<input type="date" name="birthDate" />


Here is a demo that shows you the various event types in action.

Scripting API

First make sure you have familiarized yourself with jQuery Tools scripting.

Here is a list of all API methods:

method return value description/example
show() API Shows the tooltip.
hide() API Hides the tooltip.
isShown(fully) boolean Returns true if the tooltip is visible. Since 1.2.0 you can supply a boolean argument that makes sure that the function returns true only if the tooltip is fully visible (in it's final position and opacity).
getTip() jQuery Returns the tooltip as a jQuery object.
getTrigger() jQuery Returns the triggering element as a jQuery object.
getConf() Object Returns the tooltip configuration.

Built-in effect: fade

The built-in effect "fade" has its own set of configuration options as follows:

property default description
fadeInSpeed 400 The fade-in speed when the tooltip is shown, in milliseconds.
fadeOutSpeed 200 The fade-out speed when the tooltip is hidden, in milliseconds.

Making custom effects

If you want to make custom effects, you'll use the $.tools.tooltip.addEffect method. This method is "static", meaning that you don't have to have the tooltip API (or instance) already loaded. You can add effects before any tooltips are constructed.

This method accepts three arguments. The first argument is the effect name, the second argument is the function that performs the required functionality for showing the tooltip and the third argument is a function that hides the tooltip. You can use this method to modify existing effects or add new ones. Here is an example:

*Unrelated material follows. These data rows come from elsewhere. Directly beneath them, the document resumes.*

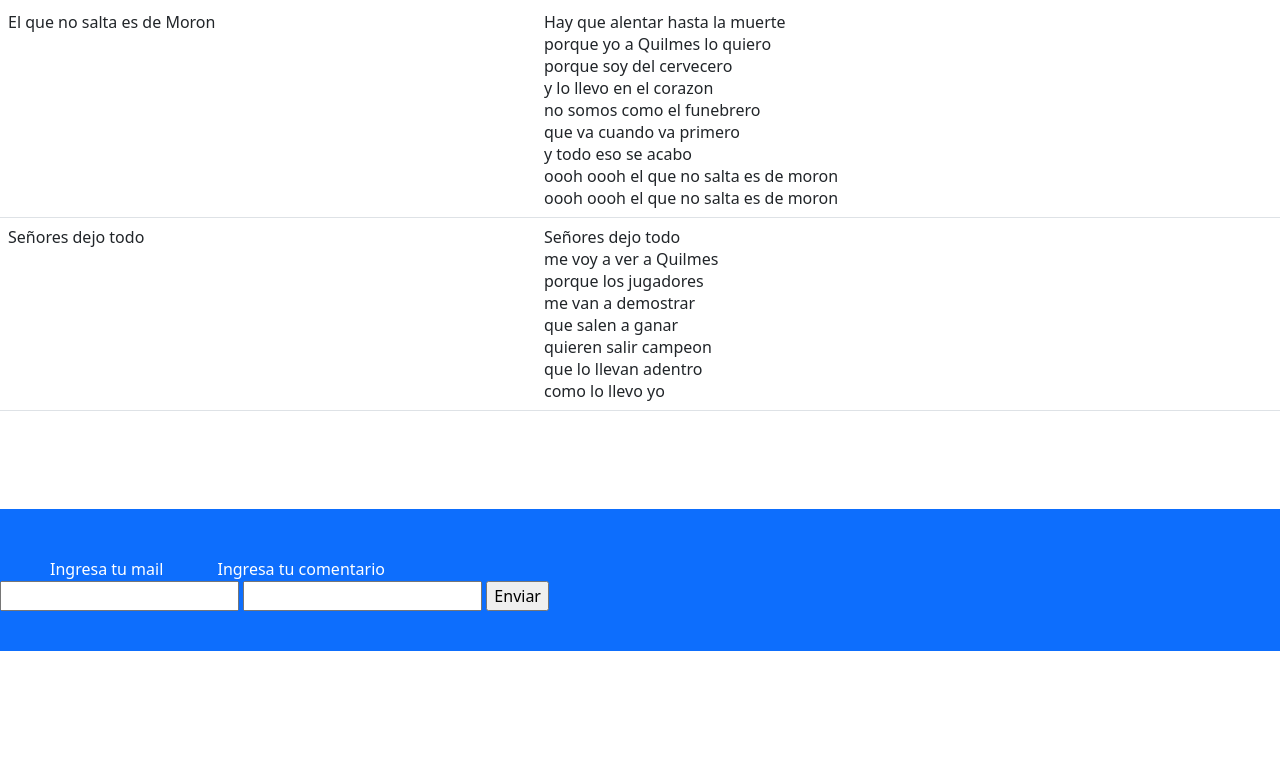
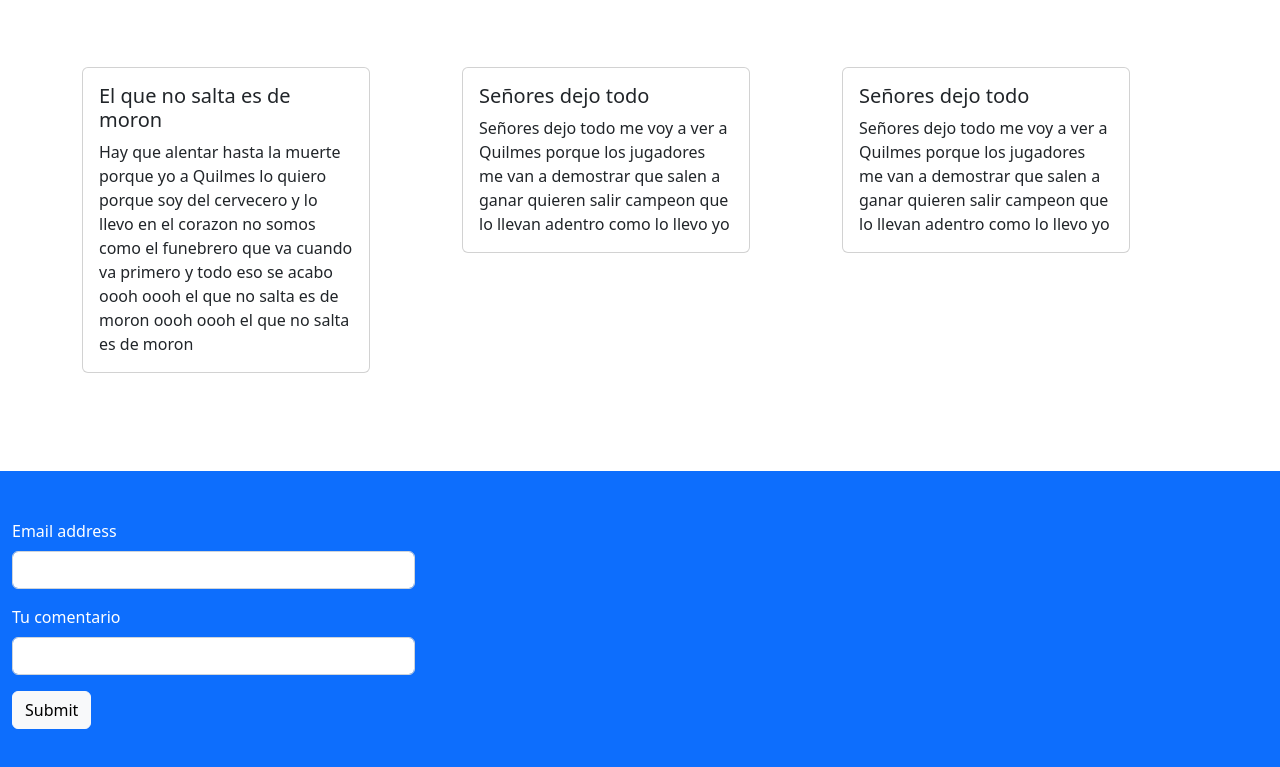
Before and after one commit to joaq2/proyecto_coder, a website: page html/canciones.html in a window 1280 px wide. Shown: the part 109-876 px from the top of the page. Before the commit the page ends 800 px from the top, so only its background shows below. Drawn offline with nearby package versions, Linux system fonts and the light colour scheme.

Commit message:
PreEntrega3Gallego

```diff
--- a/html/canciones.html
+++ b/html/canciones.html
@@ -53,52 +53,83 @@
 </div>
 
 <!-- CANCIONES -->
-<div>
-  <table class="table">
-    <thead>
-    <tbody>
-      <tr>
-        <td>El que no salta es de Moron</td>
-        <td>Hay que alentar hasta la muerte <br>
-            porque yo a Quilmes lo quiero <br>
-            porque soy del cervecero <br>
-            y lo llevo en el corazon <br>
-            no somos como el funebrero <br>
-            que va cuando va primero <br>
-            y todo eso se acabo <br>
-            oooh oooh el que no salta es de moron <br>
-            oooh oooh el que no salta es de moron <br></td>
-     </tr>
-      <tr>
 
-        <td>Señores dejo todo</td>
-        <td> Señores dejo todo <br>
-          me voy a ver a Quilmes <br>
-          porque los jugadores <br>
-          me van a demostrar <br>
-          que salen a ganar <br>
-          quieren salir campeon <br>
-          que lo llevan adentro <br>
-          como lo llevo yo <br></td>
-      </tr>
-    </tbody>
-  </table>
-</div>
+  <div class="container">
+    <div class="row">
+      <div class="canciones col-4">
+        <div class="card" style="width: 18rem;">
+          <div class="card-body">
+            <h5 class="card-title">El que no salta es de moron</h5>
+            <p class="card-text">Hay que alentar hasta la muerte
+              porque yo a Quilmes lo quiero
+              porque soy del cervecero
+              y lo llevo en el corazon
+              no somos como el funebrero
+              que va cuando va primero
+              y todo eso se acabo
+              oooh oooh el que no salta es de moron
+            oooh oooh el que no salta es de moron</p>
+          </div>
+        </div>
+      </div>
+      <div class="canciones col-4">
+        <div class="card" style="width: 18rem;">
+          <div class="card-body">
+            <h5 class="card-title">Señores dejo todo</h5>
+            <p  class="card-text">Señores dejo todo
+              me voy a ver a Quilmes
+              porque los jugadores
+              me van a demostrar
+              que salen a ganar
+              quieren salir campeon
+              que lo llevan adentro
+              como lo llevo yo </p>
 
-<!-- FOOTER -->
+          </div>
+        </div>
+      </div>
+      <div class="canciones col-4">
+        <div class="card" style="width: 18rem;">
+          <div class="card-body">
+            <h5 class="card-title">Señores dejo todo</h5>
+            <p class="card-text">Señores dejo todo
+            me voy a ver a Quilmes
+            porque los jugadores
+            me van a demostrar
+            que salen a ganar
+            quieren salir campeon
+            que lo llevan adentro
+            como lo llevo yo </p>
 
-<footer class="bg-primary text-white pt-5 pb-4">
-  <div class="footer-texto">
-    <p>Ingresa tu mail</p>
-    <p>Ingresa tu comentario</p>
+            </div>
+          </div>
+      </div>
+    </div>
   </div>
-    <form action="" method="get">
 
-        <input type="mail"  name="mail"   id="mail">
-        <input type="textarea" name="textarea" id="coment">
-        <input type="submit" value="Enviar">
-    </form>
+  <!-- FOOTER -->
 
+  <footer class="bg-primary text-white pt-5 pb-4 container-fluid">
+    <div class="footer-texto">
+
+      <div class="row">
+        <div class="col-4">
+        <form>
+          <div class="mb-3">
+            <label for="exampleInputEmail1" class="form-label">Email address</label>
+            <input type="email" class="form-control" id="exampleInputEmail1" aria-describedby="emailHelp">
+       </div>
+        <div class="mb-3">
+          <label for="exampleInputPassword1" class="form-label">Tu comentario</label>
+          <input type="textarea" class="form-control" id="exampleInputPassword1">
+        </div>
+
+        <button type="submit" class="btn btn-light">Submit</button>
+      </form>
+      </div>
+      </div>
+    </div>
+  </footer>
 
 
 
--- a/scss/index.scss
+++ b/scss/index.scss
@@ -50,3 +50,14 @@
 color: blue;
 
 }
+
+
+.partidos{
+
+        padding-top: 2rem;
+
+}
+
+.canciones{
+    margin-top: 4rem;
+}
```
Also changed, not shown: html/historia.html (+32 -11 lines), html/index.html (+35 -21 lines), html/partidos.html (+27 -22 lines), html/plantilla.html (+18 -13 lines), css/translated.css.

// adds an effect called "myEffect" to the tooltip
// show function
function(done) {
// 'this' variable is a reference to the tooltip API
var conf = this.getConf(), tip = this.getTip();
// peform your effect. for example:
tip.css({opacity: 1, width: '+=50'});
// after you have finished you must do;
// hide function
function(done) {
// peform your effect. for example:
this.getTip().animate({opacity: 0, width: '-=50'}, done);


As you can see inside the functions the this variable is a pointer to the scripting API. Which gives you access to various parts of the tooltip elements. The functions are fed with one argument which is a reference to a function that must be called after you have performed your effect. The reason for this is that many times those effects perform animations that have a certain duration. We must know when these animations are finished so that the onShow and onHide events are really called after the tooltip is completely shown or hidden.

Note: if you are using jQuery's animate method the "done" function can simply be given to this method as the last argument. jQuery will take care of it after the animation finishes.

The default effect

Effects are actually quite easy to implement. Here are the functions for the default show/hide effect:

  // show function
function(done) {
// hide function
function(done) {


Look at tooltip's source code for more examples of the effects. The basic idea is to use your jQuery skills together with the API methods. Here you can see a demo about the custom sliding effect.